Keep the images out while you set down the data exactly.

++++

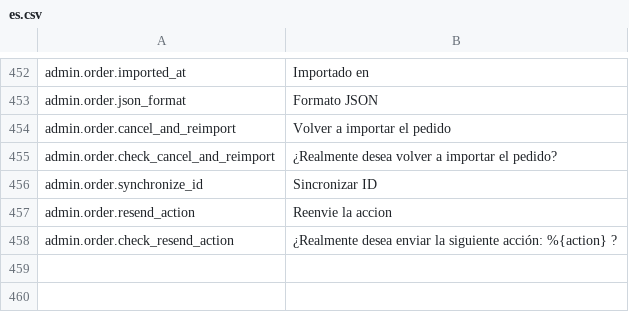
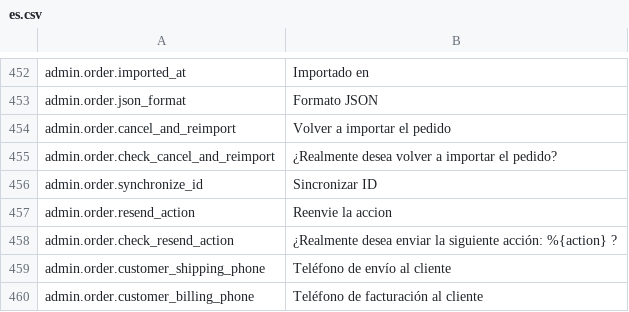
Before and after one commit to lengow/plugin-prestashop, a CSV file: translations/es.csv, drawn as a sheet; only a part is shown, gaps mark what is left out; the diff names each change by its address in the sheet, - before the commit and + after, or states it on an @@ line.

```diff
--- a/translations/es.csv
+++ b/translations/es.csv
+row 459: admin.order.customer_shipping_phone | Teléfono de envío al cliente
+row 460: admin.order.customer_billing_phone | Teléfono de facturación al cliente
```
Also changed, not shown: translations/en.csv, translations/fr.csv, 7 other files.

++++

▸ **RESULT**
Before and after one commit to lengow/plugin-prestashop, a CSV file: translations/es.csv, drawn as a sheet; only a part is shown, gaps mark what is left out; the diff names each change by its address in the sheet, - before the commit and + after, or states it on an @@ line.

```diff
--- a/translations/es.csv
+++ b/translations/es.csv
+row 459: admin.order.customer_shipping_phone | Teléfono de envío al cliente
+row 460: admin.order.customer_billing_phone | Teléfono de facturación al cliente
```
Also changed, not shown: translations/en.csv, translations/fr.csv, 7 other files.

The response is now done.